● **Activity**
A word-for-word repetition of all the entries is required.
[Entries shown Boundary: Start]
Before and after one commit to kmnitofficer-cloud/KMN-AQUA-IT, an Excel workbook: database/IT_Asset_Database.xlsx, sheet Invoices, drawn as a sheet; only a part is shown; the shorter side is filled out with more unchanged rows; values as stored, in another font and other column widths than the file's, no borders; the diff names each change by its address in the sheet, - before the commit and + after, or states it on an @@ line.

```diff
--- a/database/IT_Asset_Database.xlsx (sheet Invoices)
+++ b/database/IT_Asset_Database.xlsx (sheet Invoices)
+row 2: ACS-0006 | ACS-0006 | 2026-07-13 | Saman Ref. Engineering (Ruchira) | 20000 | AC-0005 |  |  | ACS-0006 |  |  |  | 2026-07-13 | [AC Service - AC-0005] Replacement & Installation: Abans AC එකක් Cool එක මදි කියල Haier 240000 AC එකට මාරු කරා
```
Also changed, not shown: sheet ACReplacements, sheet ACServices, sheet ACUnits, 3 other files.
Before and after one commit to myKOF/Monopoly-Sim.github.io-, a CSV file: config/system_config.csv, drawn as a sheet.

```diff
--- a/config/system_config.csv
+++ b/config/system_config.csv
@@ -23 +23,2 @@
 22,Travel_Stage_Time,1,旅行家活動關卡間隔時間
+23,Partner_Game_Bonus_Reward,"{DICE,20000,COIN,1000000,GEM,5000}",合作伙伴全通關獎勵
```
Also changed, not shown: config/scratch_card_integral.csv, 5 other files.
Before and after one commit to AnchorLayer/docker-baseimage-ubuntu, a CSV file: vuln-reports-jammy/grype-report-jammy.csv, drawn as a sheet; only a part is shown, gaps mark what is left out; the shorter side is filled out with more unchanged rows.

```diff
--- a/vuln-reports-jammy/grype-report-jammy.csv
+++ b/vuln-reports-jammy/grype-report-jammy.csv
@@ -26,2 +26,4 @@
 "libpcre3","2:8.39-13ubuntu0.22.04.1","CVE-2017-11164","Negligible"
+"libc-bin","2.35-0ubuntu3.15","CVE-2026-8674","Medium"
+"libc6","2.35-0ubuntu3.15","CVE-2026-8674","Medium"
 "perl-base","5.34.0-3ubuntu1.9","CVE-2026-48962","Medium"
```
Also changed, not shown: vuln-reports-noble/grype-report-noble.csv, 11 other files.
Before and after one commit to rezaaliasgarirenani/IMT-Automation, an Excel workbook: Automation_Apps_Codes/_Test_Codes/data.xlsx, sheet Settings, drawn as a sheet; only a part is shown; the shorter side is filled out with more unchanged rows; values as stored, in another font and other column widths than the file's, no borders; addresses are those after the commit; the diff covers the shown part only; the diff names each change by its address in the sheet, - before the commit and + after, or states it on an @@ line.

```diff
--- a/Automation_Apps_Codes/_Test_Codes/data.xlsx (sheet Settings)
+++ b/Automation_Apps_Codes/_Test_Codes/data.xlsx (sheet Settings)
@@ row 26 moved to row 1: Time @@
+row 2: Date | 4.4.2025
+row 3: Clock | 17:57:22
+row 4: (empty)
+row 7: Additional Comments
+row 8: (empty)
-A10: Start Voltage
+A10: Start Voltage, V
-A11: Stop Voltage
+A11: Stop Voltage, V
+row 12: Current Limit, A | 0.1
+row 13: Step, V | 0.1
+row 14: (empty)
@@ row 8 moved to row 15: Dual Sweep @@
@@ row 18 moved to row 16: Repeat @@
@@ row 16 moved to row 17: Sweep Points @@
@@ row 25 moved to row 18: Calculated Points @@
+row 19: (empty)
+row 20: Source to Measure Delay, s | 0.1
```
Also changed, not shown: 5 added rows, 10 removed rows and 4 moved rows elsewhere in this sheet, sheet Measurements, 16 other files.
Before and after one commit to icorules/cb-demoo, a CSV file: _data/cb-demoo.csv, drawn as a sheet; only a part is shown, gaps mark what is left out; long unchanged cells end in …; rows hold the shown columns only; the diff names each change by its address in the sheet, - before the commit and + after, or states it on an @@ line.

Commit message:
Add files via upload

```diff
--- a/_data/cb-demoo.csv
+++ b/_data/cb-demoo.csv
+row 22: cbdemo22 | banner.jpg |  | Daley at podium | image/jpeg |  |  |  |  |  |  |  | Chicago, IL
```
[Entries shown Boundary: End]
● **Exercise solution**
Before and after one commit to kmnitofficer-cloud/KMN-AQUA-IT, an Excel workbook: database/IT_Asset_Database.xlsx, sheet Invoices, drawn as a sheet; only a part is shown; the shorter side is filled out with more unchanged rows; values as stored, in another font and other column widths than the file's, no borders; the diff names each change by its address in the sheet, - before the commit and + after, or states it on an @@ line.

```diff
--- a/database/IT_Asset_Database.xlsx (sheet Invoices)
+++ b/database/IT_Asset_Database.xlsx (sheet Invoices)
+row 2: ACS-0006 | ACS-0006 | 2026-07-13 | Saman Ref. Engineering (Ruchira) | 20000 | AC-0005 |  |  | ACS-0006 |  |  |  | 2026-07-13 | [AC Service - AC-0005] Replacement & Installation: Abans AC එකක් Cool එක මදි කියල Haier 240000 AC එකට මාරු කරා
```
Also changed, not shown: sheet ACReplacements, sheet ACServices, sheet ACUnits, 3 other files.
Before and after one commit to myKOF/Monopoly-Sim.github.io-, a CSV file: config/system_config.csv, drawn as a sheet.

```diff
--- a/config/system_config.csv
+++ b/config/system_config.csv
@@ -23 +23,2 @@
 22,Travel_Stage_Time,1,旅行家活動關卡間隔時間
+23,Partner_Game_Bonus_Reward,"{DICE,20000,COIN,1000000,GEM,5000}",合作伙伴全通關獎勵
```
Also changed, not shown: config/scratch_card_integral.csv, 5 other files.
Before and after one commit to AnchorLayer/docker-baseimage-ubuntu, a CSV file: vuln-reports-jammy/grype-report-jammy.csv, drawn as a sheet; only a part is shown, gaps mark what is left out; the shorter side is filled out with more unchanged rows.

```diff
--- a/vuln-reports-jammy/grype-report-jammy.csv
+++ b/vuln-reports-jammy/grype-report-jammy.csv
@@ -26,2 +26,4 @@
 "libpcre3","2:8.39-13ubuntu0.22.04.1","CVE-2017-11164","Negligible"
+"libc-bin","2.35-0ubuntu3.15","CVE-2026-8674","Medium"
+"libc6","2.35-0ubuntu3.15","CVE-2026-8674","Medium"
 "perl-base","5.34.0-3ubuntu1.9","CVE-2026-48962","Medium"
```
Also changed, not shown: vuln-reports-noble/grype-report-noble.csv, 11 other files.
Before and after one commit to rezaaliasgarirenani/IMT-Automation, an Excel workbook: Automation_Apps_Codes/_Test_Codes/data.xlsx, sheet Settings, drawn as a sheet; only a part is shown; the shorter side is filled out with more unchanged rows; values as stored, in another font and other column widths than the file's, no borders; addresses are those after the commit; the diff covers the shown part only; the diff names each change by its address in the sheet, - before the commit and + after, or states it on an @@ line.

```diff
--- a/Automation_Apps_Codes/_Test_Codes/data.xlsx (sheet Settings)
+++ b/Automation_Apps_Codes/_Test_Codes/data.xlsx (sheet Settings)
@@ row 26 moved to row 1: Time @@
+row 2: Date | 4.4.2025
+row 3: Clock | 17:57:22
+row 4: (empty)
+row 7: Additional Comments
+row 8: (empty)
-A10: Start Voltage
+A10: Start Voltage, V
-A11: Stop Voltage
+A11: Stop Voltage, V
+row 12: Current Limit, A | 0.1
+row 13: Step, V | 0.1
+row 14: (empty)
@@ row 8 moved to row 15: Dual Sweep @@
@@ row 18 moved to row 16: Repeat @@
@@ row 16 moved to row 17: Sweep Points @@
@@ row 25 moved to row 18: Calculated Points @@
+row 19: (empty)
+row 20: Source to Measure Delay, s | 0.1
```
Also changed, not shown: 5 added rows, 10 removed rows and 4 moved rows elsewhere in this sheet, sheet Measurements, 16 other files.
Before and after one commit to icorules/cb-demoo, a CSV file: _data/cb-demoo.csv, drawn as a sheet; only a part is shown, gaps mark what is left out; long unchanged cells end in …; rows hold the shown columns only; the diff names each change by its address in the sheet, - before the commit and + after, or states it on an @@ line.

Commit message:
Add files via upload

```diff
--- a/_data/cb-demoo.csv
+++ b/_data/cb-demoo.csv
+row 22: cbdemo22 | banner.jpg |  | Daley at podium | image/jpeg |  |  |  |  |  |  |  | Chicago, IL
```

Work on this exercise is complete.